China stops research into gene-editing after 'CRISPR baby'

China stops research into gene-editing after 'CRISPR baby'

"First, I must apologize that this result leaked unexpectedly, taking it away from the community before being presented immediately at a scientific venue and without the peer review process engaged before this conference", said He.

Most other researchers believed it was far too early to progress to that point given the vast ethical questions that arise from having "edited" - like Lulu and Nana, the names He gave the twin baby girls - and "non-edited" humans living side by side.

Before He's talk, Dr. George Daley, Harvard Medical School's dean and one of the conference organizers, warned against a backlash to gene editing because of He's experiment. Critics said He's research was not medically necessary as the risk of HIV could be reduced or prevented with other methods or treatment.

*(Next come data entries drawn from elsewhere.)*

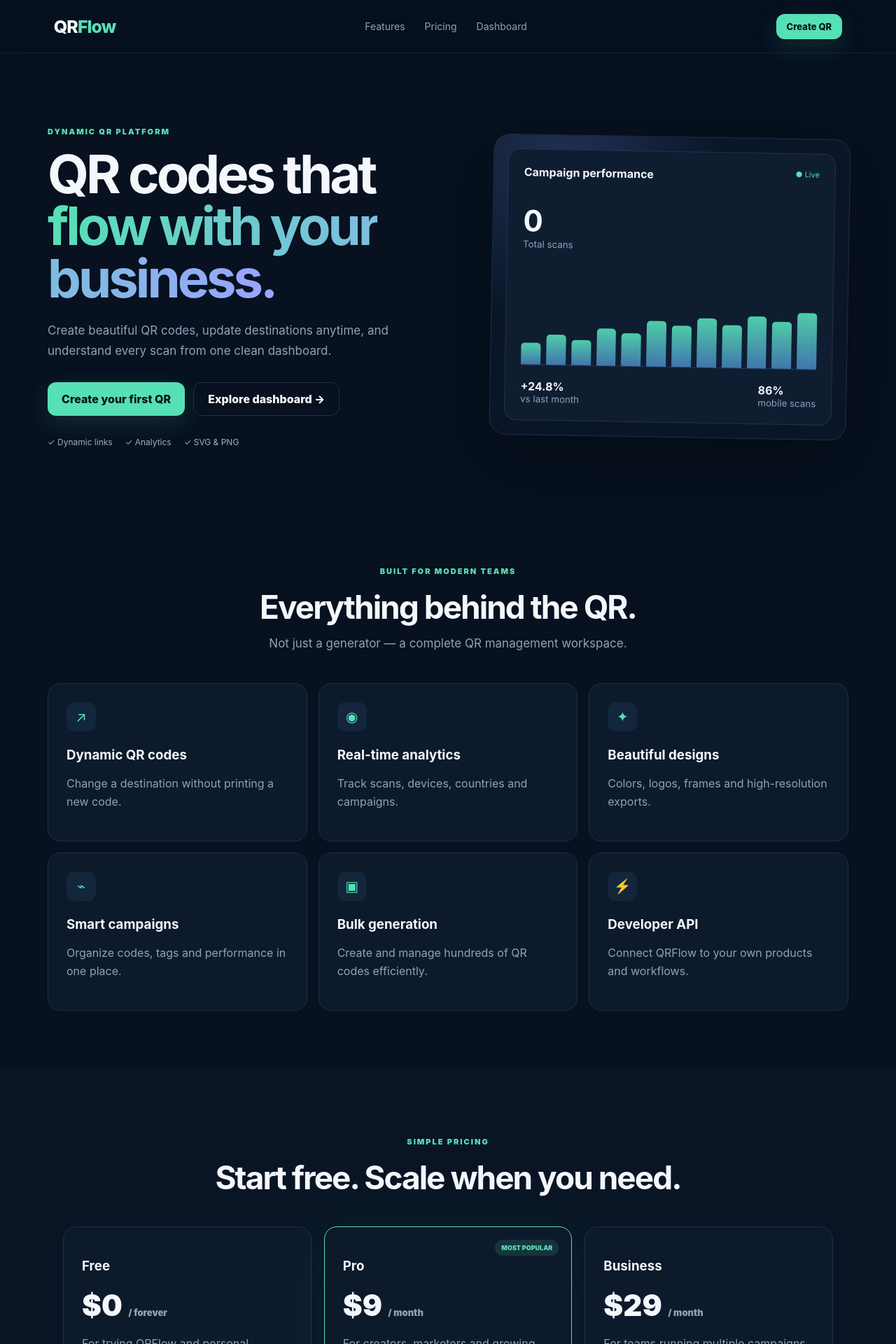
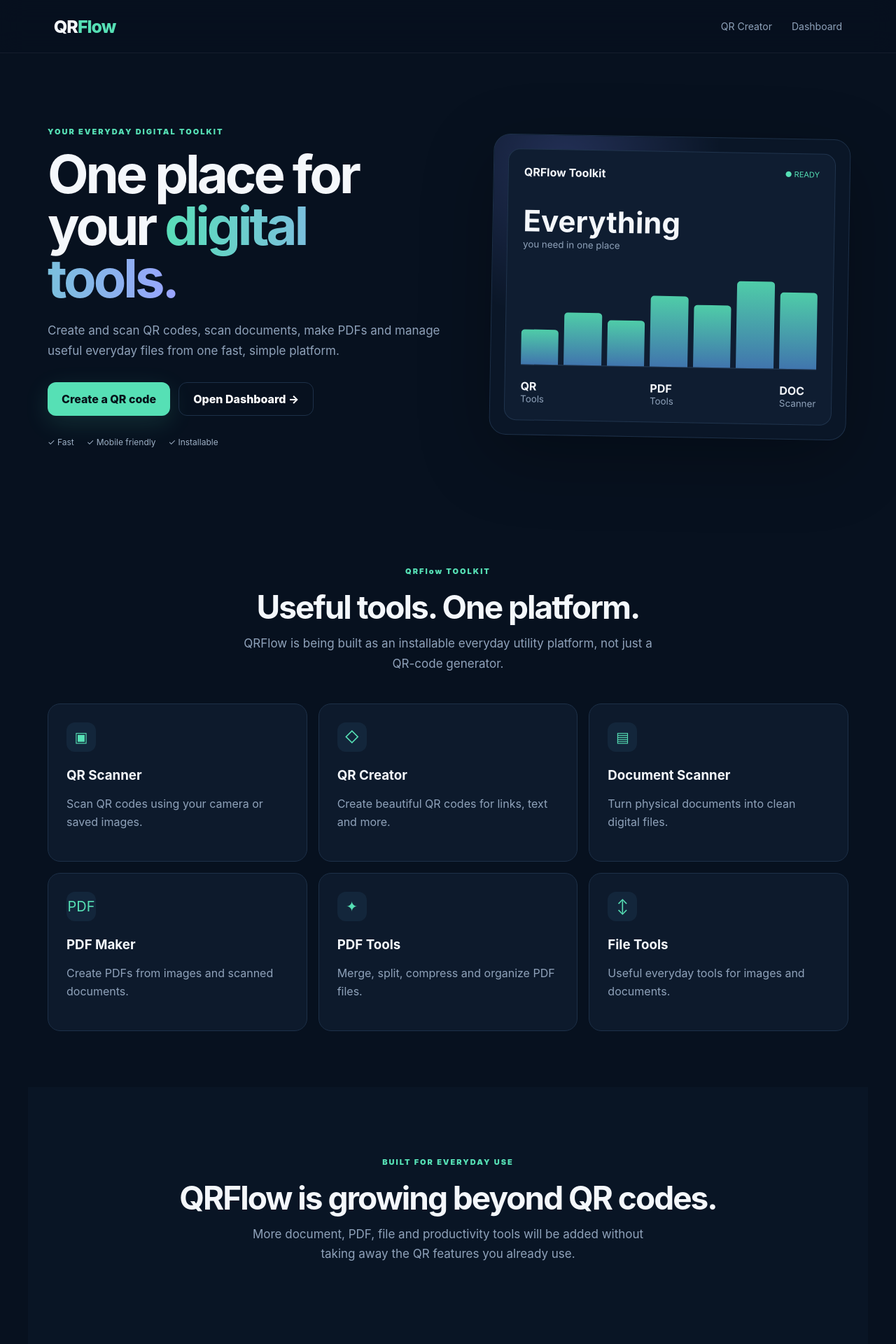
Before and after one commit to dipindra-max/QR-FLOW, a Next.js app: page / in a window 1280 px wide. Shown: the top 1920 px of the page at 70% size. Built offline with nearby package versions, Linux system fonts and the light colour scheme.

Commit message:
Revamp Home component with digital toolkit features
Updated the Home component to include a toolkit of digital tools, replacing the previous content with new sections for QR and document management features.

```diff
--- a/app/page.tsx
+++ b/app/page.tsx
@@ -1,60 +1,176 @@
 import Link from "next/link";
-import { prisma } from "@/lib/prisma";
+import InstallButton from "../components/InstallButton";
 
-export default async function Home() {
-  const codes = await prisma.qrCode.findMany({ orderBy: { createdAt: "desc" }, take: 5 }).catch(() => []);
-  const totalScans = codes.reduce((n, q) => n + q.scans, 0);
+const tools = [
+  {
+    icon: "▣",
+    title: "QR Scanner",
+    description: "Scan QR codes using your camera or saved images.",
+    href: "/scanner",
+  },
+  {
+    icon: "◇",
+    title: "QR Creator",
+    description: "Create beautiful QR codes for links, text and more.",
+    href: "/create",
+  },
+  {
+    icon: "▤",
+    title: "Document Scanner",
+    description: "Turn physical documents into clean digital files.",
+    href: "/scanner",
+  },
+  {
+    icon: "PDF",
+    title: "PDF Maker",
+    description: "Create PDFs from images and scanned documents.",
+    href: "/pdf",
+  },
+  {
+    icon: "✦",
+    title: "PDF Tools",
+    description: "Merge, split, compress and organize PDF files.",
+    href: "/pdf",
+  },
+  {
+    icon: "↕",
+    title: "File Tools",
+    description: "Useful everyday tools for images and documents.",
+    href: "/tools",
+  },
+];
 
+export default function Home() {
   return (
-    <main>
+    <main className="app-shell">
       <header className="topbar">
-        <Link className="brand" href="/">QR<span>Flow</span></Link>
-        <nav><Link href="#features">Features</Link><Link href="#pricing">Pricing</Link><Link href="/dashboard">Dashboard</Link></nav>
-        <Link className="btn btn-small" href="/create">Create QR</Link>
+        <Link className="brand" href="/">
+          QR<span>Flow</span>
+        </Link>
+
+        <nav>
+          <Link href="/create">QR Creator</Link>
+          <Link href="/dashboard">Dashboard</Link>
+        </nav>
+
+        <InstallButton />
       </header>
 
       <section className="hero">
         <div className="hero-copy">
-          <div className="eyebrow">DYNAMIC QR PLATFORM</div>
-          <h1>QR codes that <span>flow with your business.</span></h1>
-          <p>Create beautiful QR codes, update destinations anytime, and understand every scan from one clean dashboard.</p>
-          <div className="hero-actions"><Link className="btn" href="/create">Create your first QR</Link><Link className="btn ghost" href="/dashboard">Explore dashboard →</Link></div>
-          <div className="trust"><span>✓ Dynamic links</span><span>✓ Analytics</span><span>✓ SVG & PNG</span></div>
+          <div className="eyebrow">YOUR EVERYDAY DIGITAL TOOLKIT</div>
+
+          <h1>
+            One place for your
+            <span> digital tools.</span>
+          </h1>
+
+          <p>
+            Create and scan QR codes, scan documents, make PDFs and manage
+            useful everyday files from one fast, simple platform.
+          </p>
+
+          <div className="hero-actions">
+            <Link className="btn" href="/create">
+              Create a QR code
+            </Link>
+
+            <Link className="btn ghost" href="/dashboard">
+              Open Dashboard →
+            </Link>
+          </div>
+
+          <div className="trust">
+            <span>✓ Fast</span>
+            <span>✓ Mobile friendly</span>
+            <span>✓ Installable</span>
+          </div>
         </div>
+
         <div className="hero-card">
           <div className="mini-window">
-            <div className="window-head"><b>Campaign performance</b><span className="live">● Live</span></div>
-            <div className="metric"><strong>{totalScans.toLocaleString()}</strong><small>Total scans</small></div>
-            <div className="chart">{[42,58,48,72,64,88,79,94,83,100,91,108].map((h,i)=><i key={i} style={{height:`${h/1.35}px`}} />)}</div>
-            <div className="stats"><span><b>+24.8%</b><small>vs last month</small></span><span><b>86%</b><small>mobile scans</small></span></div>
+            <div className="window-head">
+              <strong>QRFlow Toolkit</strong>
+              <span className="live">● READY</span>
+            </div>
+
+            <div className="metric">
+              <strong>Everything</strong>
+              <small>you need in one place</small>
+            </div>
+
+            <div className="chart">
+              <i style={{ height: "35%" }} />
+              <i style={{ height: "52%" }} />
+              <i style={{ height: "45%" }} />
+              <i style={{ height: "70%" }} />
+              <i style={{ height: "62%" }} />
+              <i style={{ height: "86%" }} />
+              <i style={{ height: "76%" }} />
+            </div>
+
+            <div className="stats">
+              <div>
+                <b>QR</b>
+                <small>Tools</small>
+              </div>
+
+              <div>
+                <b>PDF</b>
+                <small>Tools</small>
+              </div>
+
+              <div>
+                <b>DOC</b>
+                <small>Scanner</small>
+              </div>
+            </div>
           </div>
         </div>
       </section>
 
-      <section id="features" className="section">
-        <div className="section-title"><div className="eyebrow">BUILT FOR MODERN TEAMS</div><h2>Everything behind the QR.</h2><p>Not just a generator — a complete QR management workspace.</p></div>
+      <section className="section">
+        <div className="section-title">
+          <div className="eyebrow">QRFlow TOOLKIT</div>
+
+          <h2>Useful tools. One platform.</h2>
+
+          <p>
+            QRFlow is being built as an installable everyday utility platform,
+            not just a QR-code generator.
+          </p>
+        </div>
+
         <div className="feature-grid">
-          {[
-            ["↗","Dynamic QR codes","Change a destination without printing a new code."],
-            ["◉","Real-time analytics","Track scans, devices, countries and campaigns."],
-            ["✦","Beautiful designs","Colors, logos, frames and high-resolution exports."],
-            ["⌁","Smart campaigns","Organize codes, tags and performance in one place."],
-            ["▣","Bulk generation","Create and manage hundreds of QR codes efficiently."],
-            ["⚡","Developer API","Connect QRFlow to your own products and workflows."]
-          ].map(([icon,title,text])=><article className="feature" key={title}><div className="feature-icon">{icon}</div><h3>{title}</h3><p>{text}</p></article>)}
+          {tools.map((tool) => (
+            <Link className="feature" href={tool.href} key={tool.title}>
+              <div className="feature-icon">{tool.icon}</div>
+
+              <h3>{tool.title}</h3>
+
+              <p>{tool.description}</p>
+            </Link>
+          ))}
         </div>
       </section>
 
-      <section id="pricing" className="pricing">
-        <div className="section-title"><div className="eyebrow">SIMPLE PRICING</div><h2>Start free. Scale when you need.</h2></div>
-        <div className="price-grid">
-          <article><h3>Free</h3><div className="price">$0 <small>/ forever</small></div><p>For trying QRFlow and personal projects.</p><ul><li>5 dynamic QR codes</li><li>Basic analytics</li><li>PNG & SVG export</li></ul><Link className="btn ghost full" href="/create">Start free</Link></article>
-          <article className="featured"><div className="pill">MOST POPULAR</div><h3>Pro</h3><div className="price">$9 <small>/ month</small></div><p>For creators, marketers and growing businesses.</p><ul><li>Unlimited dynamic QR codes</li><li>Advanced analytics</li><li>Custom branding</li><li>Bulk generation</li><li>API access</li></ul><Link className="btn full" href="/create">Build with QRFlow</Link></article>
-          <article><h3>Business</h3><div className="price">$29 <small>/ month</small></div><p>For teams running multiple campaigns.</p><ul><li>Everything in Pro</li><li>Team workspaces</li><li>Roles & permissions</li><li>Custom domains</li></ul><Link className="btn ghost full" href="/create">Get started</Link></article>
+      <section className="section pricing">
+        <div className="section-title">
+          <div className="eyebrow">BUILT FOR EVERYDAY USE</div>
+
+          <h2>QRFlow is growing beyond QR codes.</h2>
+
+          <p>
+            More document, PDF, file and productivity tools will be added
+            without taking away the QR features you already use.
+          </p>
         </div>
       </section>
 
-      <footer><div className="brand">QR<span>Flow</span></div><p>Dynamic QR infrastructure for the web.</p></footer>
+      <footer>
+        <span>© {new Date().getFullYear()} QRFlow</span>
+        <span>Your everyday digital toolkit.</span>
+      </footer>
     </main>
   );
 }
```
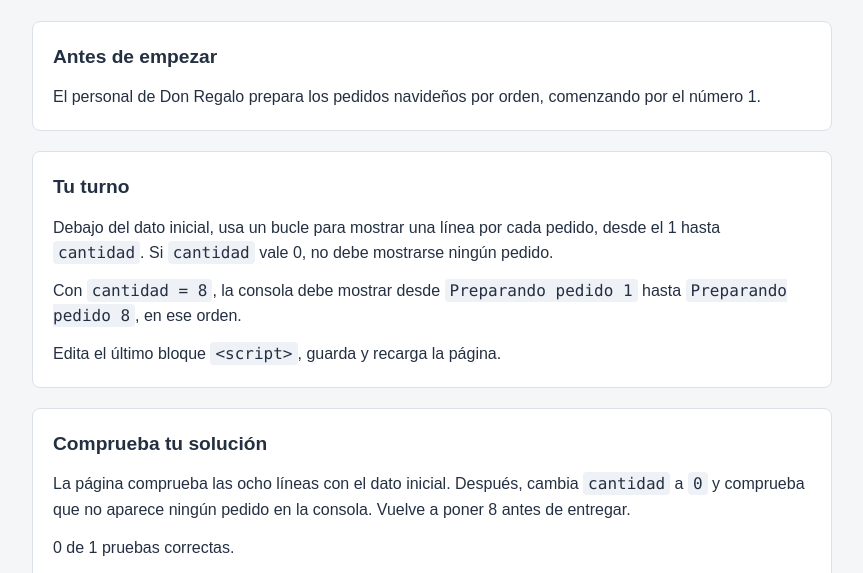
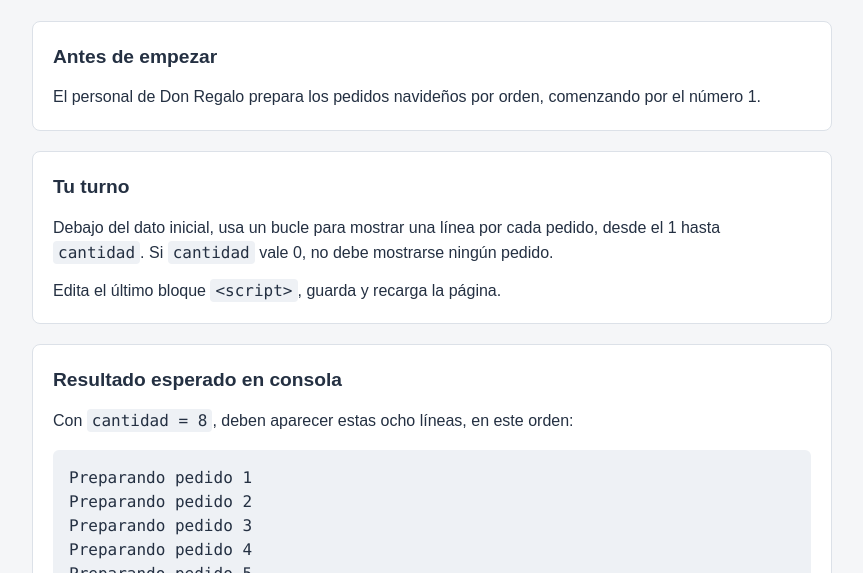
Before and after one commit to omiras/supuesto-practico-uf1842-don-regalo, a plain HTML site: page index3.html in a window 1280 px wide. Shown: the part 156-729 px from the top of the page, without its empty margins (208-1071 px from the left). Drawn offline with Linux system fonts and the light colour scheme.

Commit message:
Update exercise instructions and add expected results for clarity in index1.html, index2.html, and index3.html

```diff
--- a/index3.html
+++ b/index3.html
@@ -12,7 +12,15 @@
   <main class="lesson">
     <header><p><a href="index.html">← Todos los ejercicios</a></p><h1>Ejercicio 3 · Preparación de pedidos</h1><p>Bucle · 1,5 puntos</p></header>
     <section><h2>Antes de empezar</h2><p>El personal de Don Regalo prepara los pedidos navideños por orden, comenzando por el número 1.</p></section>
-    <section><h2>Tu turno</h2><p>Debajo del dato inicial, usa un bucle para mostrar una línea por cada pedido, desde el 1 hasta <code>cantidad</code>. Si <code>cantidad</code> vale 0, no debe mostrarse ningún pedido.</p><p>Con <code>cantidad = 8</code>, la consola debe mostrar desde <code>Preparando pedido 1</code> hasta <code>Preparando pedido 8</code>, en ese orden.</p><p>Edita el último bloque <code>&lt;script&gt;</code>, guarda y recarga la página.</p></section>
+    <section><h2>Tu turno</h2><p>Debajo del dato inicial, usa un bucle para mostrar una línea por cada pedido, desde el 1 hasta <code>cantidad</code>. Si <code>cantidad</code> vale 0, no debe mostrarse ningún pedido.</p><p>Edita el último bloque <code>&lt;script&gt;</code>, guarda y recarga la página.</p></section>
+    <section><h2>Resultado esperado en consola</h2><p>Con <code>cantidad = 8</code>, deben aparecer estas ocho líneas, en este orden:</p><pre>Preparando pedido 1
+Preparando pedido 2
+Preparando pedido 3
+Preparando pedido 4
+Preparando pedido 5
+Preparando pedido 6
+Preparando pedido 7
+Preparando pedido 8</pre></section>
     <section><h2>Comprueba tu solución</h2><p>La página comprueba las ocho líneas con el dato inicial. Después, cambia <code>cantidad</code> a <code>0</code> y comprueba que no aparece ningún pedido en la consola. Vuelve a poner 8 antes de entregar.</p><p id="resumen" aria-live="polite"></p><ul id="resultados" class="resultados" aria-live="polite"></ul></section>
   </main>
   <!-- CÓDIGO DEL ALUMNADO: escribe el programa debajo del dato. -->
```
Also changed, not shown: index1.html (+2 -1 lines), index2.html (+1 -0 lines).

The National Health Commission has already said Prof He's work "seriously violates China's laws, regulations and ethical standards" and would investigate the claims.

This gene-editing surgery was done to protect the girls from future HIV infection, claims the doctor, by removing the portal through which the AIDS virus infects people.

In a joint statement published earlier this week, the Genetics Society of China and the Chinese Society for Stem Cell Research said they "strongly condemn" the project for its "extreme irresponsibility, both scientifically and ethically".

A group of leading scientists gathered in Hong Kong this week for an worldwide conference on gene editing, the ability to rewrite the code of life to try to correct or prevent diseases.

He, who earlier sparked worldwide debate after revealing his unprecedented trial, defended his research at the summit on Wednesday and revealed there was another potential pregnancy of a gene-edited embryo.

More news: PM Imran Khan credits Bushra Bibi for first 100 days of govt

He, according to Reuters, also shrugged off concerns that the research was conducted in secrecy, explaining that he had engaged the scientific community over the past three years.

A Chinese scientist has claimed credit for genetically engineering twins resistant to HIV in a controversial procedure.

Facing a packed auditorium of scientists and members of the media, He also acknowledged that he had not made his university in China aware of the research he was doing.

A medical team's quest to edit the genes of babies has been stopped by the Chinese government.

Nobel laureate David Baltimore called He's work irresponsible.

The university where He works also distanced itself - saying he had been on unpaid leave since February - and called his claims a "serious violation of academic ethics and norms".

The conference moderator, Robin Lovell-Badge, said the summit organisers were unaware of the story until it broke this week.

He, who was educated at Stanford University, said the twins' DNA was modified using CRISPR, a technique which allows scientists to remove and replace a strand with pinpoint precision. Just because the first case may have been a misstep "should in no way, I think, lead us to stick our heads in the sand and not consider the very, very positive aspects that could come forth by a more responsible pathway", Daley said.

Related Articles